# [Task directions]
Check every line of the entries for "Tinnes", and copy the lines that hold it.

# [Data extracts]
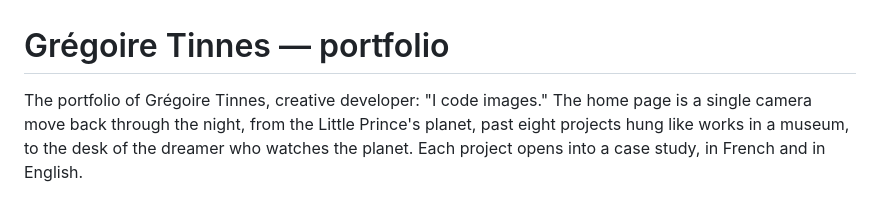
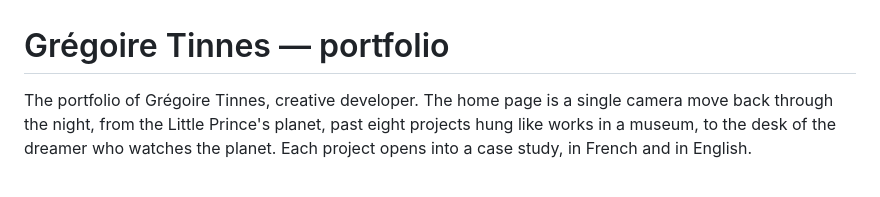
Before and after one commit to Greg0s/portfoliov2, a Markdown page: README.md, the part around the change. Drawn GitHub-style.

Commit message:
📝 docs(readme): drop the retired "I code images" tagline

```diff
--- a/README.md
+++ b/README.md
@@ -1,6 +1,6 @@
 # Grégoire Tinnes — portfolio
 
-The portfolio of Grégoire Tinnes, creative developer: "I code images." The home page is a single camera move
+The portfolio of Grégoire Tinnes, creative developer. The home page is a single camera move
 back through the night, from the Little Prince's planet, past eight projects hung like works in a museum, to the desk
 of the dreamer who watches the planet. Each project opens into a case study, in French and in English.
 
```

# [Answer box]
 # Grégoire Tinnes — portfolio
-The portfolio of Grégoire Tinnes, creative developer: "I code images." The home page is a single camera move
+The portfolio of Grégoire Tinnes, creative developer. The home page is a single camera move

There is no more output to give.